**Task requirements**
One part of the entries below is wanted: the lines from the one containing "Minor changes" through the one containing "sys.exit(1)". Write those out exactly and nothing else.
──────────
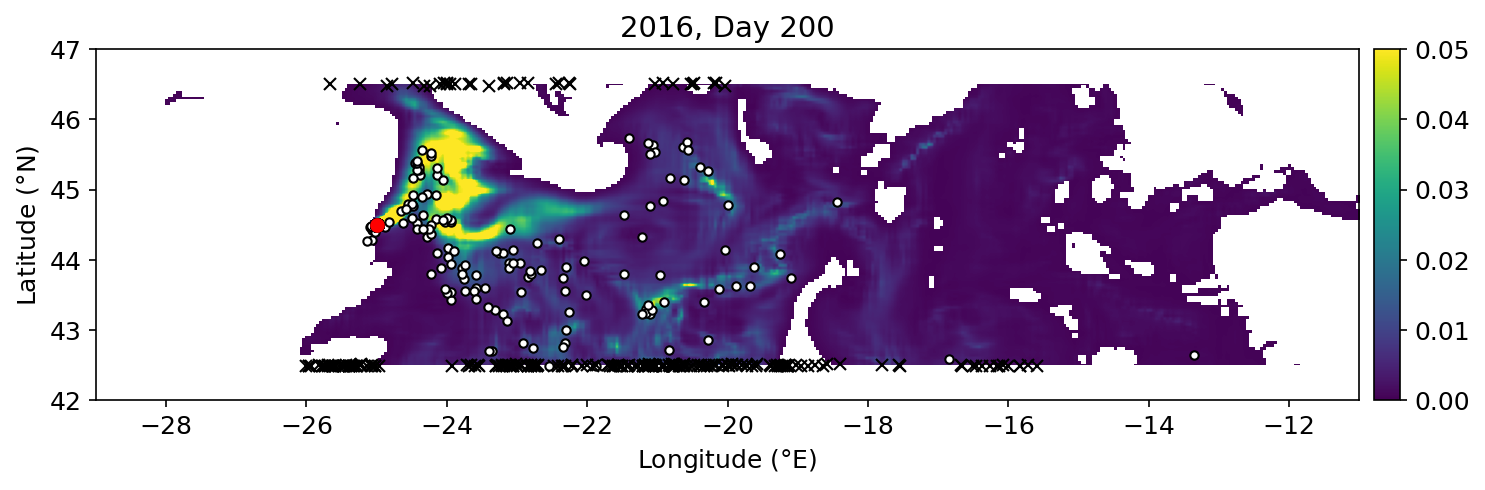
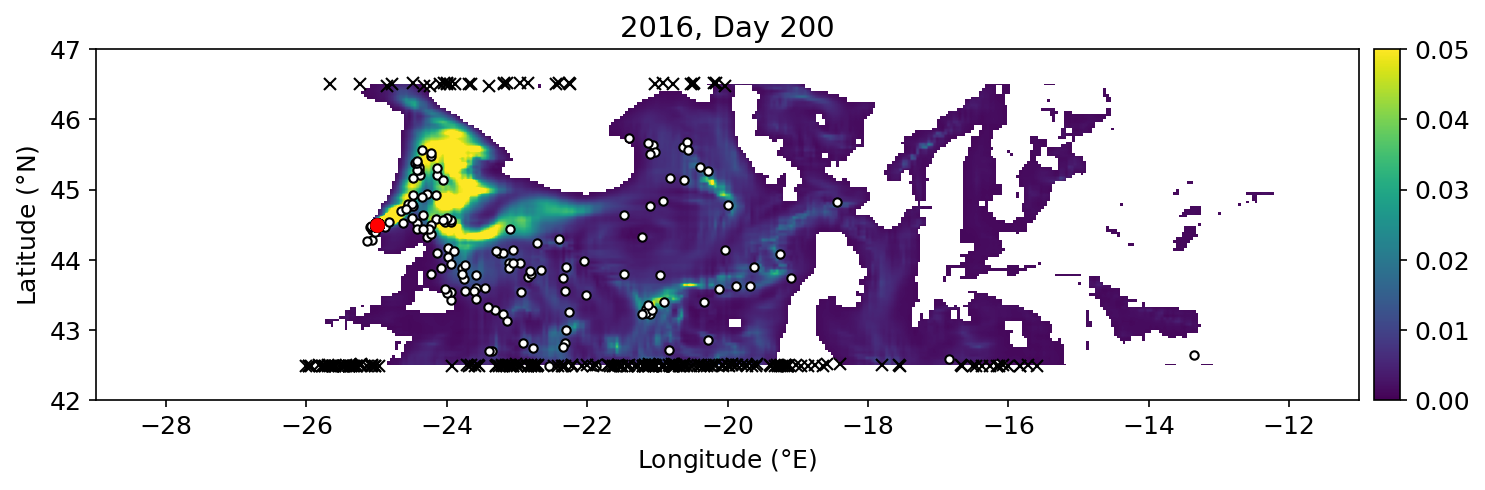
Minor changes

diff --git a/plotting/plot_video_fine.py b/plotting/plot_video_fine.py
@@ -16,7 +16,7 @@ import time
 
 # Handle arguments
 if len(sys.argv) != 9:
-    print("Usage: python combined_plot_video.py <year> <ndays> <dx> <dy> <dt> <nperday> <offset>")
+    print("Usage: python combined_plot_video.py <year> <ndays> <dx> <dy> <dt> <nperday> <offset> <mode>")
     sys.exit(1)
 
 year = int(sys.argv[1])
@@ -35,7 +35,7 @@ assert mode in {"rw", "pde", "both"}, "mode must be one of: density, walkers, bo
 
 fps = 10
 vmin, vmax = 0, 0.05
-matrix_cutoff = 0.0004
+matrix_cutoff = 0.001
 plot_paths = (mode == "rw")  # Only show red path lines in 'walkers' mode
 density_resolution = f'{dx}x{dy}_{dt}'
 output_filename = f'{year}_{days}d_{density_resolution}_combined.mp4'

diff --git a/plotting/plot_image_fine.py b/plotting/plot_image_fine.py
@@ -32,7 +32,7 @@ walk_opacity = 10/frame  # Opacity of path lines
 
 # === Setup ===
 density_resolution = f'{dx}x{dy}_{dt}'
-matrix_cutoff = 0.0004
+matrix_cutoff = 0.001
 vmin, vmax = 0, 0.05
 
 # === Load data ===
──────────
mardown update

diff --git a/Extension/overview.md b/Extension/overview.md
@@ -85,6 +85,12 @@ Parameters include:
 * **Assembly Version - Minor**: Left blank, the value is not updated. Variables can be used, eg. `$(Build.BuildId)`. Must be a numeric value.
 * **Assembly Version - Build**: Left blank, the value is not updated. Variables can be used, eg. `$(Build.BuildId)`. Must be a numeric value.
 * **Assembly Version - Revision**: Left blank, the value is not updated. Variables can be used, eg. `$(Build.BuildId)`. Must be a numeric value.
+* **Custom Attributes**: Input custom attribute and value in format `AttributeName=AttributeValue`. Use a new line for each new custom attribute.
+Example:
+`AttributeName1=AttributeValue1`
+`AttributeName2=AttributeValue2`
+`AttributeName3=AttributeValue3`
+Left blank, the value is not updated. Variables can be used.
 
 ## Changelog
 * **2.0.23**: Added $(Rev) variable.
──────────
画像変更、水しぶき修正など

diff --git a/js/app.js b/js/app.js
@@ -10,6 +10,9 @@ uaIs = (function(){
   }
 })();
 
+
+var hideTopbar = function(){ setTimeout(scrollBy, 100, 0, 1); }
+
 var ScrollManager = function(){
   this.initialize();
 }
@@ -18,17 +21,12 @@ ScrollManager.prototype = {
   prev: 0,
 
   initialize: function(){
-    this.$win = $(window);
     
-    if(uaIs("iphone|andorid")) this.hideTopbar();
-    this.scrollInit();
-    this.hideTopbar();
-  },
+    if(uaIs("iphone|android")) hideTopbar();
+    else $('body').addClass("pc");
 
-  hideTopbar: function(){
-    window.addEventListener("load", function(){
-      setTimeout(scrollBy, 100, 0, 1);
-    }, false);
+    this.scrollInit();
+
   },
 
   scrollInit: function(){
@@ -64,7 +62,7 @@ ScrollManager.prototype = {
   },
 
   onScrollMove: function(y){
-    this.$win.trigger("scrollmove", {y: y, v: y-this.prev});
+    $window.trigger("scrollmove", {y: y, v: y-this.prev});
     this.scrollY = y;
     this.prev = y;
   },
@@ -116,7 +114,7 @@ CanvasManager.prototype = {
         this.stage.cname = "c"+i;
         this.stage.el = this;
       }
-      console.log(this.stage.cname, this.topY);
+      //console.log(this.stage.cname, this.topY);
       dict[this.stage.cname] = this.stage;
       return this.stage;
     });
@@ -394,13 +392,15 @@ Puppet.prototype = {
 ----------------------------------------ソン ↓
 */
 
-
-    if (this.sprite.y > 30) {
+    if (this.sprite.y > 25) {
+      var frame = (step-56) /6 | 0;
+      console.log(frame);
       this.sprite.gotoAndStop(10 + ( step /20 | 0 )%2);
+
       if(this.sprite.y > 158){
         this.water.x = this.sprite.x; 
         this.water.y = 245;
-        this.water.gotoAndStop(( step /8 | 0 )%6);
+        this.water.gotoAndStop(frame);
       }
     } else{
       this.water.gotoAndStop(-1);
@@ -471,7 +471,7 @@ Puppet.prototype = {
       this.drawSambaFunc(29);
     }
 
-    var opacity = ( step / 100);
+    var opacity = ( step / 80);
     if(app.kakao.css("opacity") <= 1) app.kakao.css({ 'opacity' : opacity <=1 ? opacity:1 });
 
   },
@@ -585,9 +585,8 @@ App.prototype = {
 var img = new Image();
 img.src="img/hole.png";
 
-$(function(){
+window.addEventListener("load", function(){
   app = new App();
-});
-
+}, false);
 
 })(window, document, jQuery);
──────────
**Written response**
Minor changes

diff --git a/plotting/plot_video_fine.py b/plotting/plot_video_fine.py
@@ -16,7 +16,7 @@ import time
 
 # Handle arguments
 if len(sys.argv) != 9:
-    print("Usage: python combined_plot_video.py <year> <ndays> <dx> <dy> <dt> <nperday> <offset>")
+    print("Usage: python combined_plot_video.py <year> <ndays> <dx> <dy> <dt> <nperday> <offset> <mode>")
     sys.exit(1)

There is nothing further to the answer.